Stored records:
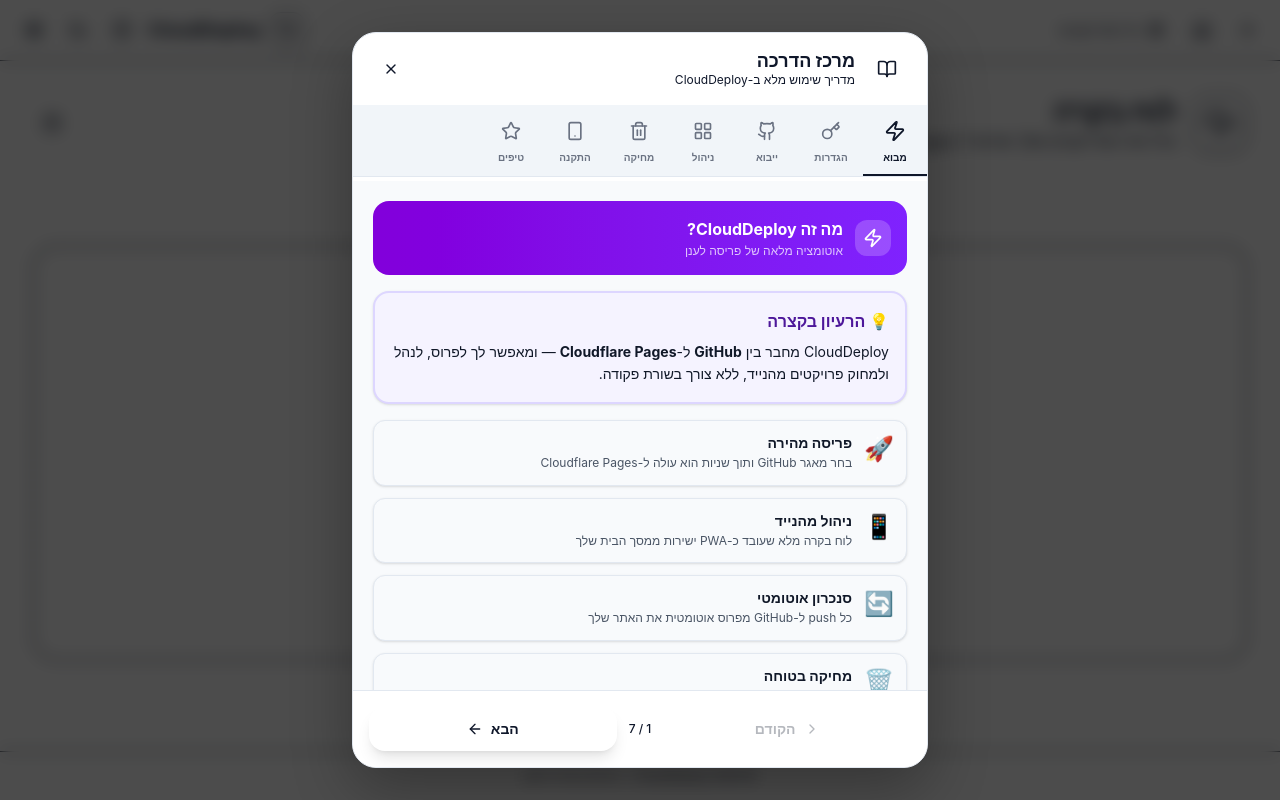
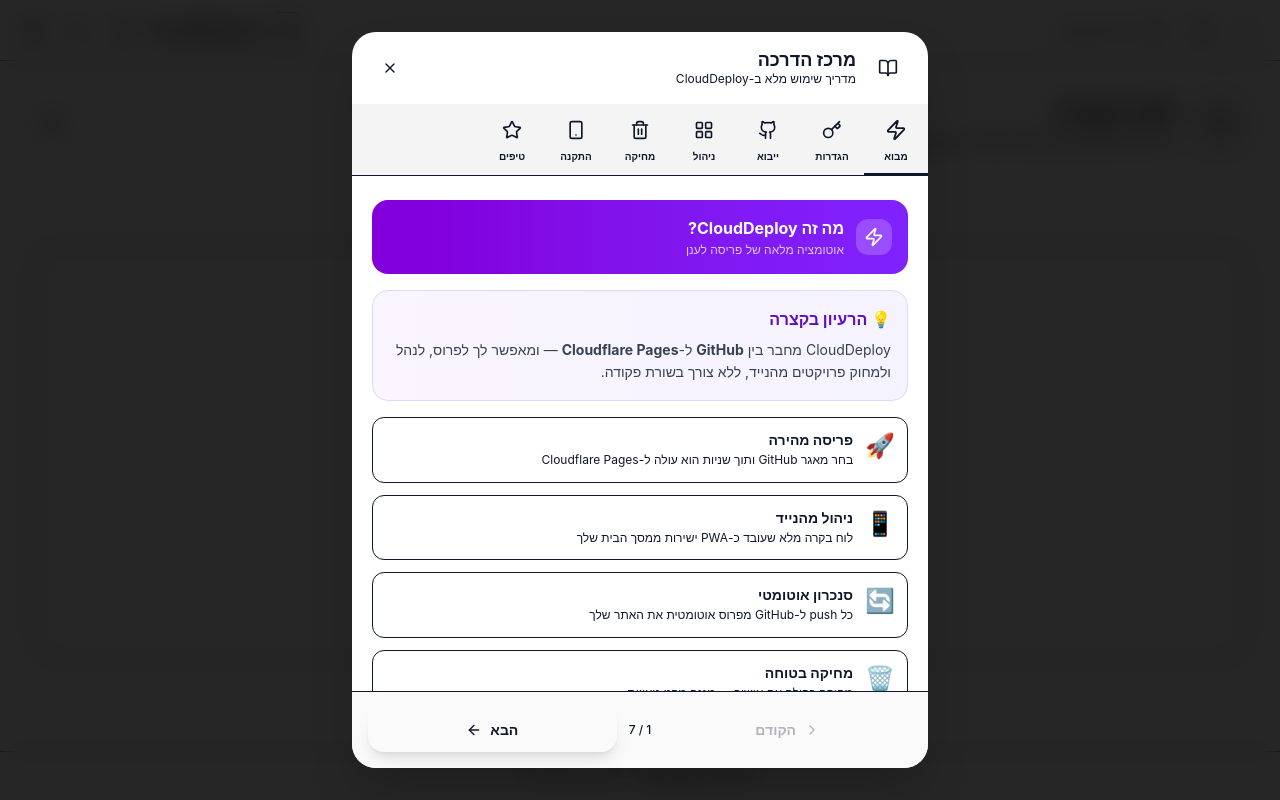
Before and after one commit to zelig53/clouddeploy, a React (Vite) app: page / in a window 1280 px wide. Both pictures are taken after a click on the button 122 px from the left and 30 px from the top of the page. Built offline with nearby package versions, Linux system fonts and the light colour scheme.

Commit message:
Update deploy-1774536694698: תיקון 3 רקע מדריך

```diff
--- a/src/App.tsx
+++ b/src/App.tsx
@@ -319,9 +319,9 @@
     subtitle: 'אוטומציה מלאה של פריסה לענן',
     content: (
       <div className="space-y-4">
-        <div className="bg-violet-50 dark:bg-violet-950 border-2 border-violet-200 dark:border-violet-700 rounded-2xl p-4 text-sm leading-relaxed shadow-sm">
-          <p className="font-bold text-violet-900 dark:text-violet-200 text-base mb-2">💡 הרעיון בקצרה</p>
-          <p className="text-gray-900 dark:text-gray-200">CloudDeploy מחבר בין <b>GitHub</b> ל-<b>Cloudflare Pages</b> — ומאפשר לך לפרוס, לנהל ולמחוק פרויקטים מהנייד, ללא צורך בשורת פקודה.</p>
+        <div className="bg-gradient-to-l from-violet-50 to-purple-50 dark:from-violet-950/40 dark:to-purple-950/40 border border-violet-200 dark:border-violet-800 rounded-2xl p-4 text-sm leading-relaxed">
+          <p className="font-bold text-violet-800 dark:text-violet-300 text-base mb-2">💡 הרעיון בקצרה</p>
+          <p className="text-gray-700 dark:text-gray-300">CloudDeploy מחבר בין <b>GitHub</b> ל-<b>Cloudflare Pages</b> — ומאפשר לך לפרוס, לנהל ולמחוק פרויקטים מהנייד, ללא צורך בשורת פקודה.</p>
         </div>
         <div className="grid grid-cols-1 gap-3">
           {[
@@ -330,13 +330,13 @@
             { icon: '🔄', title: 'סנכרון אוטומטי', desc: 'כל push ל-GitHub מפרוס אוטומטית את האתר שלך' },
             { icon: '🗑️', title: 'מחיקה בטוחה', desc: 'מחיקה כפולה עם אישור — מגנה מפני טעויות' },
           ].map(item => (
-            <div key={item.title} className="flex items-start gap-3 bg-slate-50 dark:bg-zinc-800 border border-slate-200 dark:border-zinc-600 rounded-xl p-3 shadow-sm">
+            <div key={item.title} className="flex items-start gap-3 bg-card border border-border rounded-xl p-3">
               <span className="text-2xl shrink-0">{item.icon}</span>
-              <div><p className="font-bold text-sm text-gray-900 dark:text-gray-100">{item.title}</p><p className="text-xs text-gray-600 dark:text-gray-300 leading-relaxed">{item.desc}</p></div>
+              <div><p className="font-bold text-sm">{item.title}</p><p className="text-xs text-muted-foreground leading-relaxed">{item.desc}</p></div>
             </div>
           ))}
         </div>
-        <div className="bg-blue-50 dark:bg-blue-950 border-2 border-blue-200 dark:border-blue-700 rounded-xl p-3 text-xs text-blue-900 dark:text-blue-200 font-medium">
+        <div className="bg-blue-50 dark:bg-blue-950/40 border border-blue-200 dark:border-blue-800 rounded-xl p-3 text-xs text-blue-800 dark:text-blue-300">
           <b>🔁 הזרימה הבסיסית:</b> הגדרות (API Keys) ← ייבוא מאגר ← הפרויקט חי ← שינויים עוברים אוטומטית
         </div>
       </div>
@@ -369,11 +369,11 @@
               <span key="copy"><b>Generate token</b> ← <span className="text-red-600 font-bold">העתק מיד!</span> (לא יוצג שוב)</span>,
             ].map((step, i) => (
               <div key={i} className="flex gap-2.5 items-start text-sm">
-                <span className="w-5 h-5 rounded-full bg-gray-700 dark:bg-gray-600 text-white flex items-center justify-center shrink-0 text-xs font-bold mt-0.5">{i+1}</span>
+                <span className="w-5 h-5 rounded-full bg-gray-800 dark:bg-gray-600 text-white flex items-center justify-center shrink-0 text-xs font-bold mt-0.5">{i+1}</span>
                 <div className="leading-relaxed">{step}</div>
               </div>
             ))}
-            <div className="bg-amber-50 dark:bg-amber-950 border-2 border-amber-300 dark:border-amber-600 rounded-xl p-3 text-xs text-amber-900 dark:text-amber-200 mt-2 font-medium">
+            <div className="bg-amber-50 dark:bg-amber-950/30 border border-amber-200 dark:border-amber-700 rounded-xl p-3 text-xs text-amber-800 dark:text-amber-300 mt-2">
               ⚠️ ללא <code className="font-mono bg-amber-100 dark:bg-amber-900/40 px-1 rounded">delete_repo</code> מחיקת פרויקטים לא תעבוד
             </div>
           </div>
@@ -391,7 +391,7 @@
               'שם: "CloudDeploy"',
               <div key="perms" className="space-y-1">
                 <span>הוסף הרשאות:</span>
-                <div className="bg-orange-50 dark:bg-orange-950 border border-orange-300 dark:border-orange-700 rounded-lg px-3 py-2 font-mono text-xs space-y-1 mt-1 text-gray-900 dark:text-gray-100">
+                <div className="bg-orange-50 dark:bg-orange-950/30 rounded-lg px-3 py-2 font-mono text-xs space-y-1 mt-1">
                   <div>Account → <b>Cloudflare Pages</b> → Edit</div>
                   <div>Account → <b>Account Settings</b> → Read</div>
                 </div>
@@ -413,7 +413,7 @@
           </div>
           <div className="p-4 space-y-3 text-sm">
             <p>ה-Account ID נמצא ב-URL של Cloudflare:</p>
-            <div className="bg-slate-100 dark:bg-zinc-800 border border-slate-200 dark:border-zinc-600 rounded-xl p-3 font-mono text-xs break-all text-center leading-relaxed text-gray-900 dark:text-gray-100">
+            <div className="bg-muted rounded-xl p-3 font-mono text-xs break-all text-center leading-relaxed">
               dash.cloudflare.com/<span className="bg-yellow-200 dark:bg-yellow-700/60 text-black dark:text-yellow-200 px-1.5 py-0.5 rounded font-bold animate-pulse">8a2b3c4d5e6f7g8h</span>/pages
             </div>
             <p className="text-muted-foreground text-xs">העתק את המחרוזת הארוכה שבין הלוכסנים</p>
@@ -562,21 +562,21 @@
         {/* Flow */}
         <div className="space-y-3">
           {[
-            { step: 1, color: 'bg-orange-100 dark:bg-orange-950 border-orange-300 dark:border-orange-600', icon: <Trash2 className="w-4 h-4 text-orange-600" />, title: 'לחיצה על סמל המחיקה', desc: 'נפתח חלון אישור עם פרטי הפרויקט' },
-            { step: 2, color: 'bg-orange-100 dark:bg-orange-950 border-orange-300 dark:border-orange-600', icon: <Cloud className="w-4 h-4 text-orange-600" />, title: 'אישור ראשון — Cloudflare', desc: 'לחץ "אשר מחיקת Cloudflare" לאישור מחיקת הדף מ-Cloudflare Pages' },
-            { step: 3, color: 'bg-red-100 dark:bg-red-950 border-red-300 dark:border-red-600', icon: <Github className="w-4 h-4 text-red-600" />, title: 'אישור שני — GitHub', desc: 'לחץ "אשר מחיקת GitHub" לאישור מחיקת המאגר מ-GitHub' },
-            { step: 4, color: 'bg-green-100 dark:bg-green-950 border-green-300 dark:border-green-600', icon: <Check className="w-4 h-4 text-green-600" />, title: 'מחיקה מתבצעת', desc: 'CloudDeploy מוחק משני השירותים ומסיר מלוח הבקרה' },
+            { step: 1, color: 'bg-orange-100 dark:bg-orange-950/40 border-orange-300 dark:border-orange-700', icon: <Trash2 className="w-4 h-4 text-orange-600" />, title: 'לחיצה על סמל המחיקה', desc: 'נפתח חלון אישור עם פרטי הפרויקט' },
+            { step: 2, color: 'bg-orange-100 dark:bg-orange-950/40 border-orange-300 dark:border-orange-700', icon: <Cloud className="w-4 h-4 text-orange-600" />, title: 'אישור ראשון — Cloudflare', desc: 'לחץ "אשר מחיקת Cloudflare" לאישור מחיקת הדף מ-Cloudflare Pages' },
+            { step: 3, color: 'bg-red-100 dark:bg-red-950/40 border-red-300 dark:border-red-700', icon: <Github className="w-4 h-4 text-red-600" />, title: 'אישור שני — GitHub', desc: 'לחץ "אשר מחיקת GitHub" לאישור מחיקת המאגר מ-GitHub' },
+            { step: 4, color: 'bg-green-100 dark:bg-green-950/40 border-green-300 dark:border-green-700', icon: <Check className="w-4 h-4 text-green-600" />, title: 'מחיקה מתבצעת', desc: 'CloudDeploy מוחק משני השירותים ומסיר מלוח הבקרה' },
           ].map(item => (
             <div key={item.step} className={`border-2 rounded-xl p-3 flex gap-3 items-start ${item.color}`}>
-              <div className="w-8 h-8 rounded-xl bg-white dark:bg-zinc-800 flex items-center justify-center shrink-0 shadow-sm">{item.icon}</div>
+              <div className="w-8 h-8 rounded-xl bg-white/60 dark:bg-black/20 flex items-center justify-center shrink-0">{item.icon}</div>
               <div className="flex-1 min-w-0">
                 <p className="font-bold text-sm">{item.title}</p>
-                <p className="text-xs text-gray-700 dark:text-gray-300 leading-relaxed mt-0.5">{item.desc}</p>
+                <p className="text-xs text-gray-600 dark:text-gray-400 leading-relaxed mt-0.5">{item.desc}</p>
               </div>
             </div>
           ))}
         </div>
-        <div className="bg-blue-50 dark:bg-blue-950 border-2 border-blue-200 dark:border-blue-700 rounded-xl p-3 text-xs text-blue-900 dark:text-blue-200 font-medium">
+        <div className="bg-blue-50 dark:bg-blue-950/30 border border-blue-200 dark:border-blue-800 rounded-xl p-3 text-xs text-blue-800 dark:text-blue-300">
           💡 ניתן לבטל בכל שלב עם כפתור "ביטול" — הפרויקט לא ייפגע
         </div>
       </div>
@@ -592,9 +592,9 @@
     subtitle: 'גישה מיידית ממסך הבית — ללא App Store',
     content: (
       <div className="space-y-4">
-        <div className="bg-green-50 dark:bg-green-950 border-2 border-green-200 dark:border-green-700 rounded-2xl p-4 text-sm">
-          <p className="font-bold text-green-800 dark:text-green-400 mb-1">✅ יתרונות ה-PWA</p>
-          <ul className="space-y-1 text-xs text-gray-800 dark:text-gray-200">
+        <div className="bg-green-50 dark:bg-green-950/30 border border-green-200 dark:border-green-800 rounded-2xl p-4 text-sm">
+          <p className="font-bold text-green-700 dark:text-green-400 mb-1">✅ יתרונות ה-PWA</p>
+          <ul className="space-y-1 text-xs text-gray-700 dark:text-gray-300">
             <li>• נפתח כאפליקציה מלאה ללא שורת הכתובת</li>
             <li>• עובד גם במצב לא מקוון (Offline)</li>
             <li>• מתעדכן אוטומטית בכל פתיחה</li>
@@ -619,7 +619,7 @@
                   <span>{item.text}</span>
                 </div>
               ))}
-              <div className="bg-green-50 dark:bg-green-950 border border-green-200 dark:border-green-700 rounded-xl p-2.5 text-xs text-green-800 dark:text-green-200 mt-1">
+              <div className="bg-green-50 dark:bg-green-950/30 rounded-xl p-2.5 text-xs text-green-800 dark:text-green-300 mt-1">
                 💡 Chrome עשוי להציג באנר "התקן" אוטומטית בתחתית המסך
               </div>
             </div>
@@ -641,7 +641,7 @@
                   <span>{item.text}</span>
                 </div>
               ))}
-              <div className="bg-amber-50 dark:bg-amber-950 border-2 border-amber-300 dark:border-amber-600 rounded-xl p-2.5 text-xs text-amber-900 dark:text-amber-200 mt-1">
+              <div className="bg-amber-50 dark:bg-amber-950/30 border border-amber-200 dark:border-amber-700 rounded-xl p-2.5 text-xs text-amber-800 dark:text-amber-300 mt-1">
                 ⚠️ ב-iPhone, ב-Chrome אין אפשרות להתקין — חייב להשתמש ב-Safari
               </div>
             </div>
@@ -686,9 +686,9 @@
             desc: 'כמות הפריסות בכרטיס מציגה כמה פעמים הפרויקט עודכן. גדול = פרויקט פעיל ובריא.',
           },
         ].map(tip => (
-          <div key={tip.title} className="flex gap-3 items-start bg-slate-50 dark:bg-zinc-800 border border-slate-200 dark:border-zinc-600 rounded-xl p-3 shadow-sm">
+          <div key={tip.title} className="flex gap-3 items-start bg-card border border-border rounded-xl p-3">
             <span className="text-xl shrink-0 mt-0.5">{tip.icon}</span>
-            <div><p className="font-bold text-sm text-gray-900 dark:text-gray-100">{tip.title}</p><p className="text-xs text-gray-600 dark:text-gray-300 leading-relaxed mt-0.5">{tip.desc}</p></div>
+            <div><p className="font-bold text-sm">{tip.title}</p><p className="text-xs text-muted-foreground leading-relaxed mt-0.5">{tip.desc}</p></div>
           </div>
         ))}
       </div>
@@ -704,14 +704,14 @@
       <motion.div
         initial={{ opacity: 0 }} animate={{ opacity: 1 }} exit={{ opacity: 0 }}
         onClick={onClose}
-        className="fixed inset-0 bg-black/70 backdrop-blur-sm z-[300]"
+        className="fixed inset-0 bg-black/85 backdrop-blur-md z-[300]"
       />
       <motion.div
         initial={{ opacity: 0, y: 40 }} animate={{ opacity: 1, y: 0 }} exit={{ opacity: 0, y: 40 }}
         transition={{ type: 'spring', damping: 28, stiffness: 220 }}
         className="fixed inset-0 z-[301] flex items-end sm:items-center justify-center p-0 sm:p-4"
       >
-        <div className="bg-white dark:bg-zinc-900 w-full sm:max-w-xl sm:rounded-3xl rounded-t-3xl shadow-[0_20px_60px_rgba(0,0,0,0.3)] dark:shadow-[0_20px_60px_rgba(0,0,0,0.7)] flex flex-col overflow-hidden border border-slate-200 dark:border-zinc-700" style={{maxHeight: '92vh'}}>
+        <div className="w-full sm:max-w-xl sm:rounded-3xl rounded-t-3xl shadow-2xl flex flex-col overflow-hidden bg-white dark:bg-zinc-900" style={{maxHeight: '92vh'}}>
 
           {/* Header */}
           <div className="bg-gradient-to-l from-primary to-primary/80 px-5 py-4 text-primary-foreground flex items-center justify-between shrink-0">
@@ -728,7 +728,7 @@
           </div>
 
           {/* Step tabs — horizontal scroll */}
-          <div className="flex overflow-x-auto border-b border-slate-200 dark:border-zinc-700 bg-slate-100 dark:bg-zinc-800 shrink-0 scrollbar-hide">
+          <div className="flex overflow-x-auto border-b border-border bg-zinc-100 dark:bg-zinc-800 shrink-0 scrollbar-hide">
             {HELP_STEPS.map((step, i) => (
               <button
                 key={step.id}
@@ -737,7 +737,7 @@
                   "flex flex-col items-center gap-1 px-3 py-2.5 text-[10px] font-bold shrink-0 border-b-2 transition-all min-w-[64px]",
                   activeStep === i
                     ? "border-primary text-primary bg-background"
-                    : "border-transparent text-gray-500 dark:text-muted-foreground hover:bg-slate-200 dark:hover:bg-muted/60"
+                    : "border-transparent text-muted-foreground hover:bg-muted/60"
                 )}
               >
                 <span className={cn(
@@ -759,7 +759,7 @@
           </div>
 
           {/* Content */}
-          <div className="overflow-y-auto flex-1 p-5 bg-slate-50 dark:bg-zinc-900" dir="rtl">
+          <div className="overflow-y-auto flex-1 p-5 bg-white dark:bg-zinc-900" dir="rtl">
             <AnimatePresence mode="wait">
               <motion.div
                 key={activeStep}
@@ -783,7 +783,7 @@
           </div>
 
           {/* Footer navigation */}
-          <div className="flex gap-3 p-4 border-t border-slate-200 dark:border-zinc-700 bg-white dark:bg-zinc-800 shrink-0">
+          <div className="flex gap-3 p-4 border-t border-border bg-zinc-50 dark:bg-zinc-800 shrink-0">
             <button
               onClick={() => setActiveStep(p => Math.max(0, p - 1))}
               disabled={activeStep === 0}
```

Problem details ::
Checking each line of the data, count the ones containing "span", and give only that count.

Result of this exercise ::
10